Of the many challenges facing Republicans with midterm elections now just two months away, the most consequential is their choice of an overarching campaign strategy. On one hand, Senate Minority Leader Mitch McConnell (R-KY) believes GOP candidates need to hammer away relentlessly at the record of Joe Biden and Democrats. On the other hand, House-Speaker-in-Waiting Kevin McCarthy (R-CA) is convinced that his party needs to present a positive vision of the future and is set to unveil a specific agenda akin to Newt Gingrich’s famed Contract with America in 1994, when the GOP took control of the House for the first time in decades. Indeed, it’s McConnell vs McCarthy – and nothing short of control of Congress is on the line.
But at least Republicans have a choice on the tenor of their campaign. The Democrats do not. Why? Because the GOP can reasonably choose either a largely positive campaign message outlining their America-First agenda, or a mostly negative campaign detailing the failures of Joe Biden and his party. The Democrats do not have the same luxury because the issue matrix, as the consultants call it, works entirely against them. All the money-related issues, still the most significant among voters far and wide, will not accrue to their benefit. The highest inflation rate in 40 years, ominous signs of a recession, soaring food prices, rampant urban crime, and collapsing border security do not add up to an appealing record. And let’s not forget their maddening wokeness, the lingering odor of a catastrophic surrender in Afghanistan, and Biden’s age and declining condition.

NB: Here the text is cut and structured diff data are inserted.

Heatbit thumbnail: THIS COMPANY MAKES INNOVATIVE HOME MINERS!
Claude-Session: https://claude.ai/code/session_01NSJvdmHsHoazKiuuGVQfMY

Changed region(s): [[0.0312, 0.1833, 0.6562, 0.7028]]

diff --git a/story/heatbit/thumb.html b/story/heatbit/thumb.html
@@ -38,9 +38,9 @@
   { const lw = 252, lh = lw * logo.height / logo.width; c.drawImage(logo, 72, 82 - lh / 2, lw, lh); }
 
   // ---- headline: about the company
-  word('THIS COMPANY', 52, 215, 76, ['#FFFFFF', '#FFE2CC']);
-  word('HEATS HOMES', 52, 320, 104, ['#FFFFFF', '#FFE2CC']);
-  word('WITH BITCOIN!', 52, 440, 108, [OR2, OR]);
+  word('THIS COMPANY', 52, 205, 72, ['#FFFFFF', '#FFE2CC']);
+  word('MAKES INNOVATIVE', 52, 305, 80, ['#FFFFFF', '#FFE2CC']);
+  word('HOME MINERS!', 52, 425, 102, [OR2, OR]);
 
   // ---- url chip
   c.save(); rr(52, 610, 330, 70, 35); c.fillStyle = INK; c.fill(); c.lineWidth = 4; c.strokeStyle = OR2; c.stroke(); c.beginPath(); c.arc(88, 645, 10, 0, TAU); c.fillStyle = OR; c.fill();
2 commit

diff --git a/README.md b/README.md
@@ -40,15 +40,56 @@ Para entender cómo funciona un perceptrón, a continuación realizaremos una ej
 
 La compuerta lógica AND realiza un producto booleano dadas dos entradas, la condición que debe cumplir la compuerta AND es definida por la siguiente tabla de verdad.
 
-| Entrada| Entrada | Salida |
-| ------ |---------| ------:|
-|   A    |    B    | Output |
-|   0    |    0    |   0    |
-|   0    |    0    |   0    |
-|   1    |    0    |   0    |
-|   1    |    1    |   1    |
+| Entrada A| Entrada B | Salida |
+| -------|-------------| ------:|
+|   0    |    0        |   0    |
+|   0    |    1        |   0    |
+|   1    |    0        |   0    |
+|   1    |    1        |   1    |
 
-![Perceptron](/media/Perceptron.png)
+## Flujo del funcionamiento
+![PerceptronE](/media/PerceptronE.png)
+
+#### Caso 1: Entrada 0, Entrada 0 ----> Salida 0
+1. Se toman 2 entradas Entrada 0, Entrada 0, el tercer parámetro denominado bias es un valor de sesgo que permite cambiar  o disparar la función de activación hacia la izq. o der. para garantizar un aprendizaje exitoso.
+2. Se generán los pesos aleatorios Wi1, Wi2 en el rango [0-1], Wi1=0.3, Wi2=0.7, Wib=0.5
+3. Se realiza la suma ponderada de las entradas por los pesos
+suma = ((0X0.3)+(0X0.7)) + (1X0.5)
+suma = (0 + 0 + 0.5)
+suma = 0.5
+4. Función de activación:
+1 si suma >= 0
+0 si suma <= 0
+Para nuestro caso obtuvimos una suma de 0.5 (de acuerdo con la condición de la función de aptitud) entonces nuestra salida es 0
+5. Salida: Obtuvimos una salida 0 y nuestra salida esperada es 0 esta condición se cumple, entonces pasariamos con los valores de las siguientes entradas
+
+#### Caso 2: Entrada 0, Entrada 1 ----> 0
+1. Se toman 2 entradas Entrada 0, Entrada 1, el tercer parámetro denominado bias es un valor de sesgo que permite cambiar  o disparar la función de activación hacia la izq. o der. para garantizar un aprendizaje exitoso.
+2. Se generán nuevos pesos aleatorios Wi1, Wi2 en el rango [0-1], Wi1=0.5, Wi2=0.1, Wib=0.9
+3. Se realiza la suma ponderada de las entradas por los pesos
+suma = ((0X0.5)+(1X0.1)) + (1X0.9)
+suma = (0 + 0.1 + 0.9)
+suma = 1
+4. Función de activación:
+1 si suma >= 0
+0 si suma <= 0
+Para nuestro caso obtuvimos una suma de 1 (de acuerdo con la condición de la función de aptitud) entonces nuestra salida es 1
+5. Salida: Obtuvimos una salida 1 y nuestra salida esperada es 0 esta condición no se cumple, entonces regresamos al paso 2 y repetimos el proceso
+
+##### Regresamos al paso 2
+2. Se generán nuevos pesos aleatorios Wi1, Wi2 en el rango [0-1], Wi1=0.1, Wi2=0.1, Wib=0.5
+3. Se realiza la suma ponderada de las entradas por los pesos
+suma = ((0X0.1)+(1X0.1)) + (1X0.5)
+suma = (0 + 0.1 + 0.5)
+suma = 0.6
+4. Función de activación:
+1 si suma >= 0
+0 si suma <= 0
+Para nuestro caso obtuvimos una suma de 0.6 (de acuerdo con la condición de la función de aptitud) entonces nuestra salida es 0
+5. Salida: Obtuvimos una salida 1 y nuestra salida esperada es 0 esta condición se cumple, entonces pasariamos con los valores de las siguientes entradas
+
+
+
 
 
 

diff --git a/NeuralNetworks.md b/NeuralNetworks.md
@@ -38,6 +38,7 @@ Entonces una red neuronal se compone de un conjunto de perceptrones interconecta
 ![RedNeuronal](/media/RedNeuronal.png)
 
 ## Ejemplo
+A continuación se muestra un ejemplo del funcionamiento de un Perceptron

Thus, Biden’s decision to go so drastically, historically negative with his scurrilous attacks on “MAGA Republicans” reflects his belief that progressive legislation on climate change, his executive order on student loans, and the Supreme Court decision sending abortion back to the states, will not be enough to avoid losing the House and Senate. While those huge expenditures excite their progressive constituents to some degree, Democrats have understandably concluded that those issues are not enough to overshadow their overall record. And given the ferocity of Biden’s assault on the millions who dared vote for Trump, we could probably apply to the political realm a variant of what was once said about lawyers: If the facts are against you, pound the law. If the law is against you, pound the facts. And if the law and the facts are both against you, pound the table and yell like hell. Have we not just witnessed exactly that from Joe Biden?
McConnell vs McCarthy – Which Road to the Promised Land?
Biden’s assertion that there are “MAGA Republicans” who are set apart from “mainstream Republicans” does not hold up to even mild scrutiny. When voters cast their ballots in 2020, they were presented with four or more options for president: Trump, Biden, one or more third party candidates, or no candidate at all. Make no mistake. The 74 million who chose to pull the lever for Trump, especially given the uniquely controversial nature of his presidency, are MAGA Republicans, or they would have chosen from among the several remaining options. In 2016, Trump was a mystery running on a wing and a prayer. But by 2020, he was the most examined, investigated, and slandered man on earth. The second time around, voters knew exactly what they would be getting in the 45th president.
So, McConnell’s contrary view notwithstanding, later this month, McCarthy will apparently unveil the details of a GOP, Trump-inspired “Commitment to America,” centered around four basic premises designed to appeal to all Republicans – and independents, of course: “an economy that is strong, a nation that is safe, a future that is free, and a government that is accountable.” The platform, representing what GOP legislators intend to get done in the first hundred days of the 118th Congress, is a compressed version of what parties release during presidential election years. Members of the GOP House caucus have been given “communications kits” so they can all play from the same music.
As Rep. Andrew Garbarino (R-NY) told Axios, “You’ll have everybody from the most conservative district to the most swingiest district all pushing the same thing. So that should fire everybody up.” And Rep. Don Bacon (R-NE), another believer in a positive agenda, opines that “If you’re just running on anti-Biden, well, that’s not going to get you over the finish line.” Mitch McConnell may beg to differ, but on September 19 in Pittsburgh, voters will learn in organized fashion the specifics of what Republicans support, not just what they oppose.